The Henry County Hospital Board of Directors held their monthly board meeting
on Monday, October 7, 2013 in the Heller Community Room at Henry County
Hospital. Present at the meeting were Dr. Joseph Krueger, Chairman of
the Board; Marv Barlow; Vice Chairman, Kimberly Bordenkircher, Chief Executive
Officer; Dr. Douglas Lindsey, Rick Fruth, Tom Mack, Dr. Robert Limbird
and Jim Burkhart. Also present were: Diane Walther, Controller; Michelle
Rychener, Chief Operating Officer; Patricia Frank, Chief Nursing Officer
and Lee Ann Druhot, Executive Assistant.
Kim Bordenkircher, Chief Executive Officer, presented the hospital monthly
report to the Board of Directors:
- I am pleased to announce that Brenda Falter has accepted the position of
HIMS Manager. Brenda’s first date at HCH was on Thursday, September
19, 2013. Brenda has a bachelor’s degree in Health Information Administration
and is a Registered Health Information Administrator. Brenda has most
recently worked at Memorial Hospital in Fremont, has over 30 years of
experience in the field of HIMS, and has an extensive background in ICD-10,
HIPAA/Privacy, Compliance, RAC oversight, process improvement, and data
- Starting in August 2013, Henry County Hospital will be providing School
Nursing coverage in all Liberty Center, Patrick Henry, and Holgate Schools.
Although the hospital has provided LPN (licensed practical nursing) coverage
to assist the School Nurse in the Napoleon School District for several
years, this is the first time that this type of service has been offered
to the other Henry County Schools. Using the framework that has worked
in the Napoleon School System for several years, the three schools districts
agreed to collaborate with the hospital to provide a more efficient and
cost effective way to caring for their students. Five ways a School Nurse
benefits the school include;
- School Nurses improve attendance through health promotion, disease prevention, and disease
management. Students with a full-time school nurse have about half the
student illness- or injury-related early releases from school where no
school nurse is present.
Academics– Improved attendance means the healthy student is in the classroom and ready
School Nurses enable better performance, which also contributes to reducing dropout rates.
Time –School Nurses save time for principals, teachers, and staff.

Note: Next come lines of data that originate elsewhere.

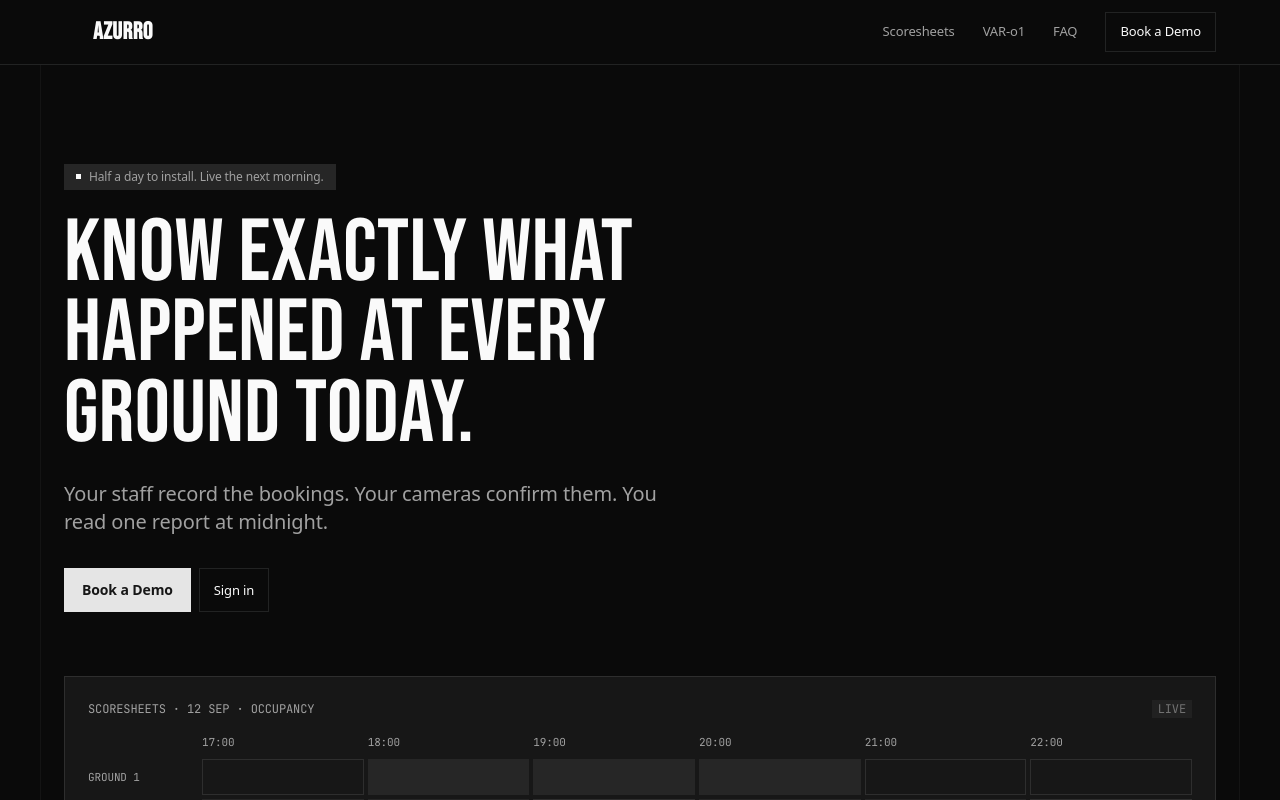
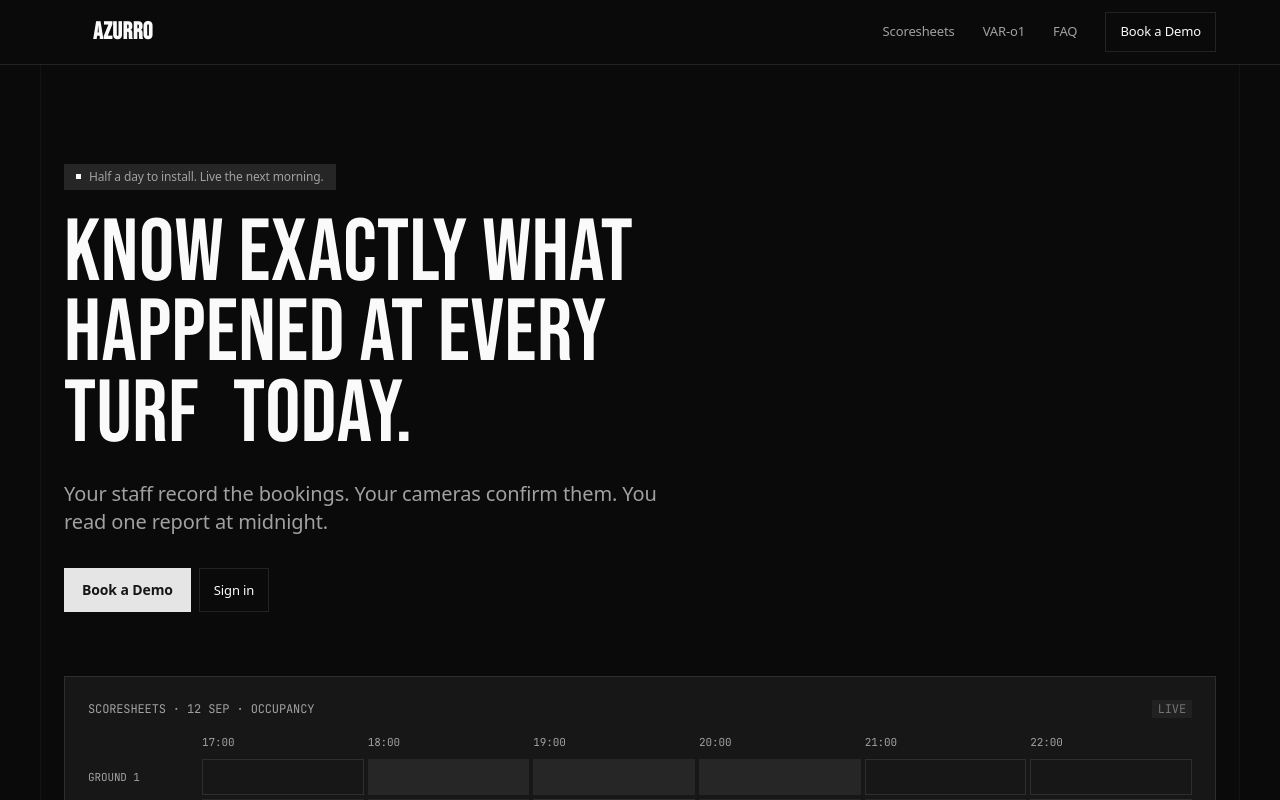
Before and after one commit to mihiryadav20/azurro_lander, a React (Vite) app: page / in a window 1280 px wide. Shown: the top 800 px of the page. Built offline with nearby package versions, Linux system fonts and the light colour scheme.

Commit message:
feat: rotate hero word (ground/court/turf/slot) with width-matched slide

```diff
--- a/src/components/azurro/AzurroLanding.tsx
+++ b/src/components/azurro/AzurroLanding.tsx
@@ -11,6 +11,7 @@ import logo from "@/assets/azurro-logo.png"
 import loaderAnimation from "@/assets/loader.webp"
 import { Footer } from "@/components/footer"
 import { QuizModal } from "@/components/azurro/QuizModal"
+import { WordRotate } from "@/components/ui/word-rotate"
 import {
   AnimatedSpan,
   Terminal,
@@ -33,6 +34,10 @@ import {
 
 /** How long the loader holds before the confirmation takes over. */
 const LOADER_MS = 5000
+
+// "ground" first — it's what's in the DOM on first paint, so screenshots
+// and link previews show the same word the title/meta description use.
+const HERO_ROTATING_WORDS = ["ground", "court", "turf", "slot"]
 
 const primaryBtn =
   "inline-flex items-center bg-primary text-primary-foreground text-sm font-semibold transition-opacity hover:opacity-85"
@@ -331,7 +336,9 @@ export function AzurroLanding() {
             variants={fadeUp}
             className="mb-6 max-w-[19ch] text-[clamp(40px,7vw,88px)] leading-[0.92]"
           >
-            Know exactly what happened at every ground today.
+            Know exactly what happened at every{" "}
+            <WordRotate words={HERO_ROTATING_WORDS} duration={2800} />{" "}
+            today.
           </motion.h1>
           <motion.p
             variants={fadeUp}
--- /dev/null
+++ b/src/components/ui/word-rotate.tsx
@@ -0,0 +1,108 @@
+import { useEffect, useLayoutEffect, useRef, useState } from "react"
+import {
+  AnimatePresence,
+  motion,
+  useReducedMotion,
+  type MotionProps,
+} from "motion/react"
+
+import { cn } from "@/lib/utils"
+
+const WIDTH_TRANSITION = { duration: 0.4, ease: "easeInOut" as const }
+
+interface WordRotateProps {
+  words: string[]
+  duration?: number
+  motionProps?: MotionProps
+  className?: string
+}
+
+export function WordRotate({
+  words,
+  duration = 2800,
+  motionProps = {
+    initial: { opacity: 0, y: "-100%" },
+    animate: { opacity: 1, y: 0 },
+    exit: { opacity: 0, y: "100%" },
+    transition: WIDTH_TRANSITION,
+  },
+  className,
+}: WordRotateProps) {
+  const [index, setIndex] = useState(0)
+  const reduceMotion = useReducedMotion()
+
+  // Measured in px per word, rather than one fixed max-width: font metrics
+  // for a caps display face don't map cleanly to character-count units, and
+  // sizing to each word's own width (instead of the longest) keeps the gap
+  // before the trailing text a normal single word-space on every word. This
+  // self-corrects at every breakpoint since clamp()'d font-size changes the
+  // measured widths too.
+  const measureRef = useRef<HTMLSpanElement>(null)
+  const [widths, setWidths] = useState<number[]>([])
+
+  useLayoutEffect(() => {
+    const measure = () => {
+      const el = measureRef.current
+      if (!el) return
+      setWidths(
+        Array.from(el.children).map(
+          (child) => (child as HTMLElement).getBoundingClientRect().width
+        )
+      )
+    }
+    measure()
+    window.addEventListener("resize", measure)
+    return () => window.removeEventListener("resize", measure)
+  }, [words, className])
+
+  useEffect(() => {
+    // Reduced motion: hold on the first word, never animate or advance.
+    if (reduceMotion) return
+    const interval = setInterval(() => {
+      setIndex((prevIndex) => (prevIndex + 1) % words.length)
+    }, duration)
+
+    return () => clearInterval(interval)
+  }, [words, duration, reduceMotion])
+
+  const currentWidth = widths[index]
+
+  return (
+    <span className="relative inline-block align-bottom">
+      {/* Off-screen, same classes as the visible word so widths match
+          exactly. Not display:none — that would report 0 width. */}
+      <span
+        ref={measureRef}
+        aria-hidden="true"
+        className="pointer-events-none invisible absolute left-0 top-0 flex whitespace-nowrap"
+      >
+        {words.map((word) => (
+          <span key={word} className={cn("inline-block", className)}>
+            {word}
+          </span>
+        ))}
+      </span>
+
+      {reduceMotion ? (
+        <span className={cn("inline-block", className)}>{words[0]}</span>
+      ) : (
+        <motion.span
+          className="inline-block overflow-hidden align-bottom"
+          initial={false}
+          animate={{ width: currentWidth }}
+          transition={WIDTH_TRANSITION}
+        >
+          <AnimatePresence mode="wait">
+            <motion.span
+              key={words[index]}
+              className={cn("inline-block", className)}
+              {...motionProps}
+            >
+              {words[index]}
+            </motion.span>
+          </AnimatePresence>
+        </motion.span>
+      )}
+    </span>
+  )
+}
```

A school nurse in the building
saves principals, teachers, and clerical staff a considerable amount of
time that they would have spent addressing health concerns of students.
Staff Wellness- School Nurses improve the general health of staff. According to school reports, principals,
teachers, and clerical staff are
VERY satisfied with having school nurses in their schools for several reasons:
• Teachers can focus on teaching
• Office staff spends less time calling parents and sending students home
• Healthy staff means increased attendance and productivity
Accountability- School Nurses help schools stay accountable.
• Promoting compliance with federal and state law mitigates lawsuits
• Advocating for adequate staffing aligns with Healthy People 2020
Recommendations of the ratio of one school nurse per 750 well students (1:750)
• Preparing for emergencies saves lives and property
• Addressing student mental health links to academic achievement
· Diane Walther, Controller, presented the financial statements
for August 2013. There were 52 admissions and 4 births through August.
Days in accounts receivable decreased to 43.
- The next Board Meeting is scheduled for Monday, November 4, 2013 in the
Heller Community Room.